Very fast combat, very easy to track as a GM as well.

If you have powergaming players you may need to adjust some things as the system imbalances fast. Shadows of the past and STA style momentum dice buying helped fix this for me (the characters are still very heroic, just with a chance of failure or injury)

The quickstart rules are heavily cut down, be warned… learning the rules the first time can feel a bit tiresome as it isn’t the best laid out rpg book I have read. Doing it with a player friend will speed up the process dramatically.

Thanks! I’ve played tons of D&D and its retroclones (like Labyrinth Lord) and I still love it, but I’ve always been a Conan fan and I’ve been looking for a fresh RPG experience. This sounds like it could well fit the bill. Hopefully I can find some experienced players locally (no one in my gaming circle has played it) or perhaps online, though I’ve never played in an online game. Guess I gotta find some chips or stones or whatever for the various pools as well. I already ordered 2 sets of the dice.

Some people complain that it is too crunchy, but they are seeking something, IMHO, that is not exactly a Conan RPG experience. I’ve never seen Howard as being about the quick resolution of combat, but rather a cool descriptive interpretation of combat.

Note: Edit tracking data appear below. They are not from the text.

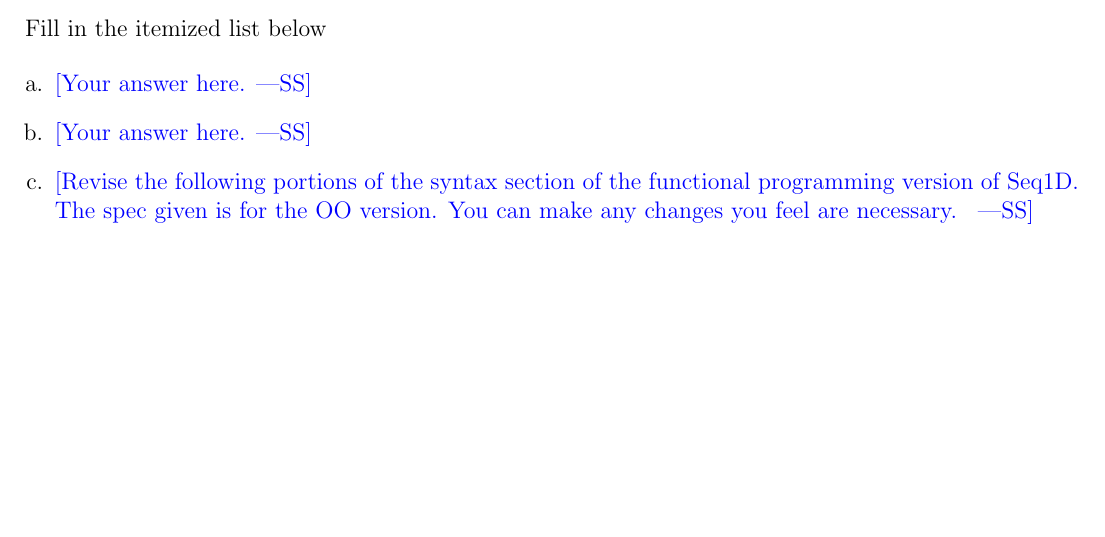
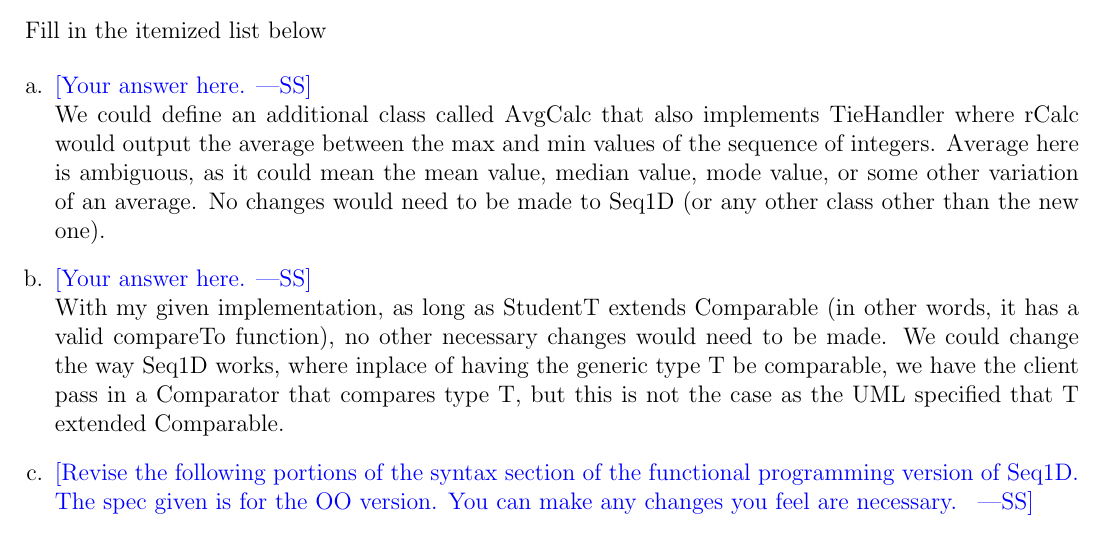
Before and after one commit to jaymody/2aa4, a LaTeX problem sheet (FinalExam/final.tex): part of page 21 of 21 before the commit and part of page 21 of 22 after it, cut so that both start at the same text, the shorter picture padded with empty space. Compiled offline with pdfLaTeX.

Commit message:
partly done last q

```diff
--- a/FinalExam/final.tex
+++ b/FinalExam/final.tex
@@ -741,8 +741,21 @@ under Expected, so inplace I shortened it to IllArgExc}.\\
 \noindent{Fill in the itemized list below}
 
 \begin{enumerate}[a.]
-\item \wss{Your answer here.}
-\item \wss{Your answer here.}
+\item \wss{Your answer here.} \\
+We could define an additional class called AvgCalc that also implements
+TieHandler where rCalc would output the average between the max and min values
+of the sequence of integers. Average here is ambiguous, as it could mean the
+mean value, median value, mode value, or some other variation of an average.
+No changes would need to be made to Seq1D (or any other class other than the new
+one).
+
+\item \wss{Your answer here.} \\
+With my given implementation, as long as StudentT extends Comparable (in other
+words, it has a valid compareTo function), no other necessary changes would need
+to be made. We could change the way Seq1D works, where inplace of having the generic
+type T be comparable, we have the client pass in a Comparator that compares type T,
+but this is not the case as the UML specified that T extended Comparable.
+
 \item \wss{Revise the following portions of the syntax section of the
     functional programming version of Seq1D.  The spec given is for the OO
     version.  You can make any changes you feel are necessary. }
```
Also changed, not shown: FinalExam/final.pdf.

Indeed it doesn’t play as fast as some systems. I see it as a good mix between speed of play and a level of descriptive crunch.

The system lends itself to players really narrating what is going on. Places hit, armor defeated, armor destroyed etc.

I did a comparison of 2d20 combat vs Pathfinder combat:

At the end I do a short analysis on the pros and cons of the two systems.


Yeah, I’ve actually seen that. Personally, I’m not a fan of mathfinder at all. Way too much rules and options bloat for me. As I said, ideally I’d like to play with experienced players a few times first to learn the basics, then hopefully I’ll be able to run it for others, with some tweaks as needed.

On my first read-through I thought the game was much more crunchy then it actually is. I think part of the reason is character generation is a fairly involved process. However, once you sit down to play the game you find out how fast and smooth it plays. I’ve found it to be one of my all-time favorites to GM. There is something about the system that really keeps players engaged.

Characters are much more capable at the start then most games. Something to realize as the GM is that you can stop thinking about “failure” being an obstacle (PC’s will succeed a lot), instead focus on complications (it’s amazing how many 20’s come up when rolling multiple d20’s) and Doom spends being the elements that challenge the heroes.

Look online, there are some folks around who have walked through examples and, assuming they’re still playing online, might let you go along for the ride to learn the ropes.

I ran it some last year and really enjoyed it. However, I did choose to avoid some parts of the game: No sorcery and no hit location, mostly relying on the quickstart. Also, I was willing to make judgment calls and worry about them later, which worked out.

I really felt that the game ran best with a smaller group of players, though. I think it’s really best with, say, two or three PCs, not five. Each PC is pretty capable but five were really ludicrous.

Chargen is complicated but there’s a free builder you can use or start out using one of the free adventures and the pregens. The resident powergamer did, of course, totally jack his character, so be warned—this game isn’t as balanced as, say, modern versions of low level D&D, tend to be, as others have noted.

One thing I’d very much like is a somewhat more “lite” option for Conan as I think the game is eminently suited for a more episodic kind of game, not really a traditional campaign. I think the episodic feel captures the original source material well, being they were short stories, not a modern mega-novel series. However, chargen and advancement in the game are set up more as a traditional campaign.

Oh, and the published adventures are really, really good.

I’d like to run more but don’t have the free time at the moment. I’m doing as many games as I can handle and am now doing a lot of musical accompaniment for charity shows, so I’ll probably have less going forward.